John Bond, Ken Brown and Ronnie Boyce have all paid tribute to the man who helped inspire West Ham United to their 'greatest day' in a special Sky Sports programme.
The homegrown Hammers gathered for a special 'Time of our Lives' show that looked back at the successful side of the mid-60s. Hosted by Jeff Stelling, the hour-long programme was full of memories and stories from the popular players - including their thoughts on team-mates such as Johnny 'Budgie' Byrne and the FIFA World Cup-winning trio led by Bobby Moore.
Of 'Mooro', his former defensive partner Brown led the tributes to an immaculate man who was as polished off the pitch as he was on it. "He was more than one of the lads.

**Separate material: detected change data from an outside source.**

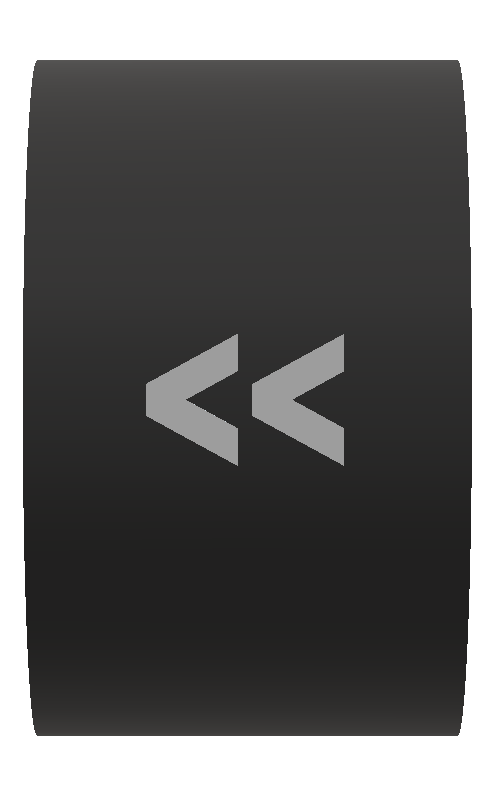
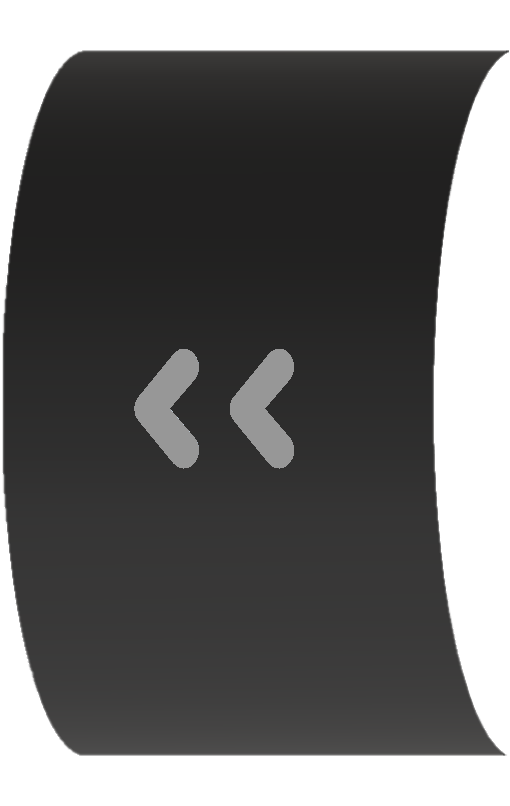
Improved graphics and fonts; scoreboard skeleton added; fonts to be gitignored for now

diff --git a/partillery/controls.py b/partillery/controls.py
@@ -1,7 +1,10 @@
 import pygame
 
 col_screen = 10, 10, 10
-col_text = 200, 200, 200
+col_text_white = 230, 230, 230
+# col_text_yellow = 210, 196, 62
+# col_text_yellow = 255, 255, 128
+col_heading = 255, 210, 150
 col_fire = 200, 100, 40
 col_power = 200, 20, 40
 default_angle_val = 60
@@ -10,8 +13,10 @@ default_power_val = 50
 
 class ControlPanel:
     def __init__(self, screen: pygame.Surface, cpl_x, cpl_y, cpl_w, cpl_h, control_scale):
-        control_img = pygame.image.load(
-            "C:\\Data\\Study\\cloud\\___python_game\\partillery\\resources\\images\\control_panel.png").convert()
+        # control_img = pygame.image.load(
+          #  "C:\\Data\\Study\\cloud\\___python_game\\partillery\\resources\\images\\control_panel.png").convert()
+        control_img = pygame.image.load("../resources/images/control_panel_3.png").convert()
+
         self.surf = pygame.transform.scale(control_img, (cpl_w, cpl_h))
         self.rect = self.surf.get_rect()
         self.rect.x = cpl_x
@@ -19,86 +24,107 @@ class ControlPanel:
         screen.blit(self.surf, (cpl_x, cpl_y))
 
         # add and draw control elements
-        sec_w = cpl_w / 5
+
+
+        '''sec_w = cpl_w / 5
         wp_x = sec_w
         angle_x = sec_w * 2
         power_x = sec_w * 3
-        fire_x = sec_w * 4
-        text_y = self.rect.y + self.rect.h * 0.25
-        control_baseline_y = self.rect.y + self.rect.h * 0.4  # setting up a y-axis center line for controls
+        fire_x = sec_w * 4 '''
 
-        # load images
-        wp_img = pygame.image.load("C:\\Data\\Study\\cloud\\___python_game\\partillery\\resources\\images\\wp_list.png")
-        angle_img = pygame.image.load("C:\\Data\\Study\\cloud\\___python_game\\partillery\\resources\\images\\param_window.png")
-        angle_right_img = pygame.image.load("C:\\Data\\Study\\cloud\\___python_game\\partillery\\resources\\images\\inc_button.png")
-        angle_left_img = pygame.image.load("C:\\Data\\Study\\cloud\\___python_game\\partillery\\resources\\images\\dec_button.png")
-        power_img = pygame.image.load("C:\\Data\\Study\\cloud\\___python_game\\partillery\\resources\\images\\param_window.png")
-        power_bar_img = pygame.image.load("C:\\Data\\Study\\cloud\\___python_game\\partillery\\resources\\images\\power_bar.png")
-        power_inc_img = pygame.image.load("C:\\Data\\Study\\cloud\\___python_game\\partillery\\resources\\images\\inc_button.png")
-        power_dec_img = pygame.image.load("C:\\Data\\Study\\cloud\\___python_game\\partillery\\resources\\images\\dec_button.png")
-        fire_img = pygame.image.load("C:\\Data\\Study\\cloud\\___python_game\\partillery\\resources\\images\\param_window.png")
-        fire_text_img = pygame.image.load("C:\\Data\\Study\\cloud\\___python_game\\partillery\\resources\\images\\fire_text.png")
+        w1 = cpl_w / 5
+        rw = cpl_w - w1
+        sec_w = rw / 5
+        wp_x = w1
+        angle_x = w1 + sec_w
+        power_x = w1 + sec_w * 2
+        fire_x = w1 + sec_w * 3
 
-        # scale images
+        control_baseline_y = self.rect.y + self.rect.h * 0.45  # setting up a y-axis center line for controls
+
+        # create surfaces
+
+        wp_img = pygame.image.load("../resources/images/wp_list.png")
+        angle_img = pygame.image.load("../resources/images/param_window.png")
+        angle_dec_img = pygame.image.load("../resources/images/inc_button.png")
+        angle_inc_img = pygame.image.load("../resources/images/dec_button.png")
+        power_img = pygame.image.load("../resources/images/param_window.png")
+        power_bar_img = pygame.image.load("../resources/images/power_bar.png")
+        power_inc_img = pygame.image.load("../resources/images/inc_button.png")
+        power_dec_img = pygame.image.load("../resources/images/dec_button.png")
+        fire_img = pygame.image.load("../resources/images/param_window.png")
+        fire_text_img = pygame.image.load("../resources/images/fire_text.png")
+
+        # scale surfaces
+
         wp_surf = scale(wp_img, control_scale)
-        angle_left_surf = scale(angle_left_img, control_scale)
+        angle_inc_surf = scale(angle_inc_img, control_scale)
         angle_surf = scale(angle_img, control_scale)
-        angle_right_surf = scale(angle_right_img, control_scale)
+        angle_dec_surf = scale(angle_dec_img, control_scale)
         power_dec_surf = scale(power_dec_img, control_scale)
         power_surf = scale(power_img, control_scale)
         power_inc_surf = scale(power_inc_img, control_scale)
         power_bar_surf = scale(power_bar_img, control_scale)
         fire_surf = scale(fire_img, control_scale)
         fire_text_surf = scale(fire_text_img, control_scale / 1.2)
+        scoreboard_surf = pygame.Surface((int(sec_w * 0.8), int(cpl_h * 0.8)))
 
         # get rects with simple names
+
         self.wp = wp_surf.get_rect()
-        self.angle_left = angle_left_surf.get_rect()
+        self.angle_inc = angle_inc_surf.get_rect()
         self.angle_sel = angle_surf.get_rect()
-        self.angle_right = angle_right_surf.get_rect()
+        self.angle_dec = angle_dec_surf.get_rect()
         self.power_dec = power_dec_surf.get_rect()
         self.power = power_surf.get_rect()
         self.power_inc = power_inc_surf.get_rect()
         self.power_bar = power_bar_surf.get_rect()
         self.fire = fire_surf.get_rect()
         self.fire_text = fire_text_surf.get_rect()
+        self.scoreboard = scoreboard_surf.get_rect()
 
         # set positions
+
         self.wp.center = (wp_x + angle_x) / 2, control_baseline_y
         self.angle_sel.center = (angle_x + power_x) / 2, control_baseline_y
         self.power.center = (power_x + fire_x) / 2, control_baseline_y
-        self.power_bar.center = (power_x + fire_x) / 2, (control_baseline_y + self.rect.bottom) / 2
-        self.fire.center = (fire_x + self.rect.right) / 2, (self.rect.y + self.rect.h / 2)
-        self.angle_left.center = ((
-                                          angle_x + power_x) / 2) - self.angle_left.w / 2 - self.angle_sel.w / 2, control_baseline_y
-        self.angle_right.center = ((
-                                           angle_x + power_x) / 2) + self.angle_right.w / 2 + self.angle_sel.w / 2, control_baseline_y
-        self.power_dec.center = ((power_x + fire_x) / 2) - self.power_dec.w / 2 - self.power.w / 2, control_baseline_y
-        self.power_inc.center = ((power_x + fire_x) / 2) + self.power_inc.w / 2 + self.power.w / 2, control_baseline_y
+        # self.power_bar.center = (power_x + fire_x) / 2, (control_baseline_y + self.rect.bottom) / 2
+        # The 0.995 to place bar is irritating; need to fix
+        self.power_bar.center = (power_x + fire_x) / 2, 0.995*(self.power.bottom + self.rect.bottom) / 2
+        self.angle_inc.center = ((angle_x + power_x) / 2) - self.angle_inc.w / 4 - self.angle_sel.w / 2, control_baseline_y
+        self.angle_dec.center = ((angle_x + power_x) / 2) + self.angle_dec.w / 4 + self.angle_sel.w / 2, control_baseline_y
+        self.power_dec.center = ((power_x + fire_x) / 2) - self.power_dec.w / 4 - self.power.w / 2, control_baseline_y
+        self.power_inc.center = ((power_x + fire_x) / 2) + self.power_inc.w / 4 + self.power.w / 2, control_baseline_y
+        self.fire.center = (fire_x + (fire_x + sec_w)) / 2, (self.rect.y + self.rect.h / 2)
+        self.fire_text.center = self.fire.center
+        self.scoreboard.center = (self.fire.centerx + sec_w, self.rect.centery)
 
         # control windows
 
-        self.wp_viewer = pygame.Surface((int(self.wp.w * 0.7), int(self.wp.h * 0.5)))
+        self.wp_viewer = pygame.Surface((int(self.wp.w * 0.8), int(self.wp.h * 0.6)))
         self.wp_viewer_rect = self.wp_viewer.get_rect()
         self.wp_viewer.fill(col_screen)
         self.wp_viewer_rect.center = self.wp.center
 
-        self.angle_viewer = pygame.Surface((int(self.angle_sel.w * 0.7), int(self.angle_sel.h * 0.5)))
+        self.angle_viewer = pygame.Surface((int(self.angle_sel.w * 0.65), int(self.angle_sel.h * 0.6)))
         self.angle_viewer_rect = self.angle_viewer.get_rect()
         self.angle_viewer.fill(col_screen)
         self.angle_viewer_rect.center = self.angle_sel.center
 
-        self.power_viewer = pygame.Surface((int(self.power.w * 0.7), int(self.power.h * 0.5)))
+        self.power_viewer = pygame.Surface((int(self.power.w * 0.65), int(self.power.h * 0.6)))
         self.power_viewer_rect = self.power_viewer.get_rect()
         self.power_viewer.fill(col_screen)
         self.power_viewer_rect.center = self.power.center
 
-        self.power_bar_viewer = pygame.Surface((int(self.power_bar.w * 0.8), int(self.power_bar.h * 0.5)))
+        self.power_bar_viewer = pygame.Surface((int(self.power_bar.w * 0.8), int(self.power_bar.h * 0.6)))
         self.power_bar_viewer_rect = self.power_bar_viewer.get_rect()
         self.power_bar_viewer_rect.center = self.power_bar.center
         self.power_bar_viewer.fill(col_screen)  # background fill
 
+        scoreboard_surf.fill(col_screen)
+
         # fill area max size and loc
+
         self.fill_w = int(self.power_bar.w * 0.78)
         self.fill_h = int(self.power_bar.h * 0.44)
         self.fill_x = int(self.power_bar_viewer_rect.x + (self.power_bar_viewer_rect.w - self.fill_w) / 2)
@@ -106,36 +132,51 @@ class ControlPanel:
         self.power_bar_fill_area = pygame.Rect(self.fill_x, self.fill_y, self.fill_w, self.fill_h)  # max area
 
         # display text
-        # font = pygame.font.Font("C:\\WINDOWS\\Fonts\\ARIALN.ttf", 32)
-        self.font = pygame.font.SysFont("segoeui", 13, True)
+        # self.font_param = pygame.font.SysFont("segoeui", 13, True)
+        self.font_param = pygame.font.Font("../resources/fonts/expressway.ttf", 13)
+        # self.font_heading = pygame.font.SysFont("comicsansms", 16, True)
+        self.font_heading = pygame.font.Font("../resources/fonts/expressway.ttf", 15)
 
-        self.angle_text = self.font.render(str(default_angle_val), True, col_text, col_screen)
+        self.angle_text = self.font_param.render(str(default_angle_val), True, col_text_white, col_screen)
         self.angle_text_rect = self.angle_text.get_rect()
         self.angle_text_rect.center = self.angle_viewer_rect.center
 
-        self.power_text = self.font.render(str(default_power_val), True, col_text, col_screen)
+        self.angle_heading = self.font_heading.render("Angle", True, col_text_white)
+        self.angle_heading_rect = self.angle_heading.get_rect()
+        self.angle_heading_rect.center = (self.angle_viewer_rect.centerx, (self.angle_viewer_rect.top + self.rect.top) / 2)
+
+        self.power_text = self.font_param.render(str(default_power_val), True, col_text_white, col_screen)
         self.power_text_rect = self.power_text.get_rect()
         self.power_text_rect.center = self.power_viewer_rect.center
 
-        self.wp_text = self.font.render("Plain ammo", True, col_text, col_screen)
+        self.power_heading = self.font_heading.render("Power", True, col_text_white)
+        self.power_heading_rect = self.power_heading.get_rect()
+        self.power_heading_rect.center = (self.power_viewer_rect.centerx, (self.power_viewer_rect.top + self.rect.top) / 2)
+
+        self.wp_text = self.font_param.render("Plain ammo", True, col_text_white, col_screen)
         self.wp_text_rect = self.wp_text.get_rect()
         self.wp_text_rect.center = self.wp_viewer_rect.center
+
+        self.wp_heading = self.font_heading.render("Weapon", True, col_text_white)
+        self.wp_heading_rect = self.wp_heading.get_rect()
+        self.wp_heading_rect.center = (self.wp_viewer_rect.centerx, (self.wp_viewer_rect.top + self.rect.top) / 2)
+
+        self.scoreboard_heading = self.font_param.render("Scoreboard", True, col_text_white)
+        self.scoreboard_heading_rect = self.scoreboard_heading.get_rect()
+        self.scoreboard_heading_rect.center = (self.scoreboard.centerx, self.scoreboard.top + self.scoreboard.h / 15)
 
         '''self.fire_text = self.font.render("Fire", True, col_fire)
         self.fire_text_rect = self.fire_text.get_rect()
         self.fire_text_rect.center = self.fire.center'''
-        self.fire_text.center = self.fire.center
 
-        # power_bar_fill_rect = power_bar
-        # power_viewer_rect.w = power_viewer_rect.w * 10 / 100
-        # power_bar_viewer.fill(col_day)
 
         # draw control elements
+
         screen.blits(((wp_surf, self.wp), (angle_surf, self.angle_sel), (power_surf, self.power),
                       (power_bar_surf, self.power_bar),
                       (fire_surf, self.fire),
-                      (angle_right_surf, self.angle_right),
-                      (angle_left_surf, self.angle_left),
+                      (angle_dec_surf, self.angle_dec),
+                      (angle_inc_surf, self.angle_inc),
                       (power_inc_surf, self.power_inc),
                       (power_dec_surf, self.power_dec),
                       (self.wp_viewer, self.wp_viewer_rect),
@@ -147,7 +188,12 @@ class ControlPanel:
                       (self.power_text, self.power_text_rect),
                       (self.wp_text, self.wp_text_rect),
                       # (self.fire_text, self.fire_text_rect)
-                      (fire_text_surf, self.fire_text)
+                      (self.angle_heading, self.angle_heading_rect),
+                      (self.power_heading, self.power_heading_rect),
+                      (self.wp_heading, self.wp_heading_rect),
+                      (fire_text_surf, self.fire_text),
+                      (scoreboard_surf, self.scoreboard),
+                      (self.scoreboard_heading, self.scoreboard_heading_rect)
                       ), 0)
 
         # fill bar at the end
@@ -158,12 +204,12 @@ class ControlPanel:
 
     def update_angle(self, screen: pygame.Surface, val):
         self.angle_viewer.fill(col_screen)
-        self.angle_text = self.font.render(str(val), True, col_text, col_screen)
+        self.angle_text = self.font_param.render(str(val), True, col_text_white, col_screen)
         screen.blits(((self.angle_viewer, self.angle_viewer_rect), (self.angle_text, self.angle_text_rect)), 0)
 
     def update_power(self, screen: pygame.Surface, val):
         self.power_viewer.fill(col_screen)
-        self.power_text = self.font.render(str(val), True, col_text, col_screen)
+        self.power_text = self.font_param.render(str(val), True, col_text_white, col_screen)
         screen.blits(((self.power_viewer, self.power_viewer_rect), (self.power_text, self.power_text_rect)), 0)
         # redraw power bar fill
         pygame.draw.rect(screen, col_screen, (self.fill_x, self.fill_y, self.fill_w, self.fill_h))

diff --git a/partillery/game.py b/partillery/game.py
@@ -91,12 +91,11 @@ speed_base = 1000
 # Initialize Display Elements
 
 pygame.display.set_caption("Partillery")
-pygame.display.set_icon(pygame.image.load("C:\\Data\\Study\\cloud\\___python_game\\partillery\\resources\\images\\window_icon.png"))
+pygame.display.set_icon(pygame.image.load("../resources/images/window_icon.png"))
 os.environ['SDL_VIDEO_WINDOW_POS'] = "%d,%d" % (100, 40)
 screen = pygame.display.set_mode((full_w, full_h), pygame.RESIZABLE)
 screen.fill(col_screen)
-play_img = pygame.image.load(
-    "C:\\Data\\Study\\cloud\\___python_game\\partillery\\resources\\images\\nighthd_starry.png").convert()
+play_img = pygame.image.load("../resources/images/nighthd_starry.png").convert()
 playsurf = pygame.transform.scale(play_img, (play_w, play_h))
 playsurf_rect = playsurf.get_rect()
 playsurf_rect.x = play_left
@@ -161,7 +160,7 @@ while True:
                     t0 = pygame.time.get_ticks()
 
                 # ANGLE LEFT
-                if cpl.angle_left.collidepoint(event.pos):
+                if cpl.angle_inc.collidepoint(event.pos):
                     curr_player.angle += 1
                     if curr_player.angle == 360:
                         curr_player.angle = 0
@@ -170,7 +169,7 @@ while True:
                     update_turret(screen, curr_player.tank, curr_player.angle)
 
                 # ANGLE RIGHT
-                if cpl.angle_right.collidepoint(event.pos):
+                if cpl.angle_dec.collidepoint(event.pos):
                     curr_player.angle -= 1
                     if curr_player.angle < 0:
                         curr_player.angle = 359

diff --git a/partillery/tank.py b/partillery/tank.py
@@ -7,8 +7,7 @@ col_turret = 200, 200, 200
 class Tank(pygame.sprite.Sprite):
     def __init__(self, screen, play_left, play_top, col, loc_x, loc_y, angle):
         super(Tank, self).__init__
-        self.surf = pygame.image.load(
-            "C:\\Data\\Study\\cloud\\___python_game\\partillery\\resources\\images\\tank_" + col + ".png")
+        self.surf = pygame.image.load("../resources/images/tank_" + col + ".png")
         self.rect = self.surf.get_rect()
         self.rect.x = loc_x
         self.rect.y = loc_y

diff --git a/partillery/terrain.py b/partillery/terrain.py
@@ -5,7 +5,7 @@ class Terrain(pygame.sprite.Sprite):
     def __init__(self, screen, play_left, play_w, play_bottom, terrain_h):
         super(Terrain, self).__init__
         self.surf = pygame.transform.scale(
-            pygame.image.load("C:\\Data\\Study\\cloud\\___python_game\\partillery\\resources\\images\\terrain.png"),
+            pygame.image.load("../resources/images/terrain.png"),
             (play_w, terrain_h))
         self.rect = self.surf.get_rect()
         self.rect.x = play_left

diff --git a/partillery/crosshair.py b/partillery/crosshair.py
@@ -5,8 +5,7 @@ import math
 class CrossHair(pygame.sprite.Sprite):
     def __init__(self, screen, play_left, play_top, start_pos, angle, r):
         super(CrossHair, self).__init__
-        img = pygame.image.load(
-            "C:\\Data\\Study\\cloud\\___python_game\\partillery\\resources\\images\\crosshair.png")
+        img = pygame.image.load("../resources/images/crosshair.png")
         self.surf = scale(img, 8)
         self.rect = self.surf.get_rect()
         self.x0 = start_pos[0]

diff --git a/partillery/ammo.py b/partillery/ammo.py
@@ -4,8 +4,7 @@ import pygame
 class Ammo(pygame.sprite.Sprite):
     def __init__(self, screen, play_left, play_top, ammo_x0, ammo_y0):
         super(Ammo, self).__init__
-        self.surf = pygame.image.load(
-            "C:\\Data\\Study\\cloud\\___python_game\\partillery\\resources\\images\\ammo_4.gif")
+        self.surf = pygame.image.load("../resources/images/ammo_4.gif")
         self.surf.set_alpha(255)
         self.rect = self.surf.get_rect()
         self.rect.x = ammo_x0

He was a joy to be with and he was an absolute dream of a player. "
However, the three fans' favourites most notably remembered the achievement of their manager Ron Greenwood. A former Chelsea favourite as a player, who won the Division One title at Stamford Bridge in 1955, Greenwood wasted no time in settling in east London when he was appointed in April 1961.
He finished in mid-table in his first two full campaigns before tasting success, but his main achievement was putting the Academy at the heart of the club and instilling in the squad a philosophy of attacking football - the West Ham way.
With a smile, 'Ticker' Boyce recalled spending his entire career at the club largely under Greenwood's guidance. "Looking back, his philosophy was simply to attack and to please the paying public. That is all I can remember him saying. I can't remember really a defensive session."
Bond, a goalscoring right-back, added: "I was there for eight years with Ron and I can't remember to this day doing one defensive practice. We never did the same thing twice. We didn't do any defensive work. It was amazing how everyone was together and knitted together. We all knew exactly what we were doing. He was a genius. There is no doubt about it."
That 'genius' saw Greenwood lead the club to FA Cup glory in 1964 before his and the club's finest hour with the triumph of the 1965 European Cup Winners' Cup. They also talked about how the manager played a pivotal role in helping Geoff Hurst establish himself as an England forward feared the world over.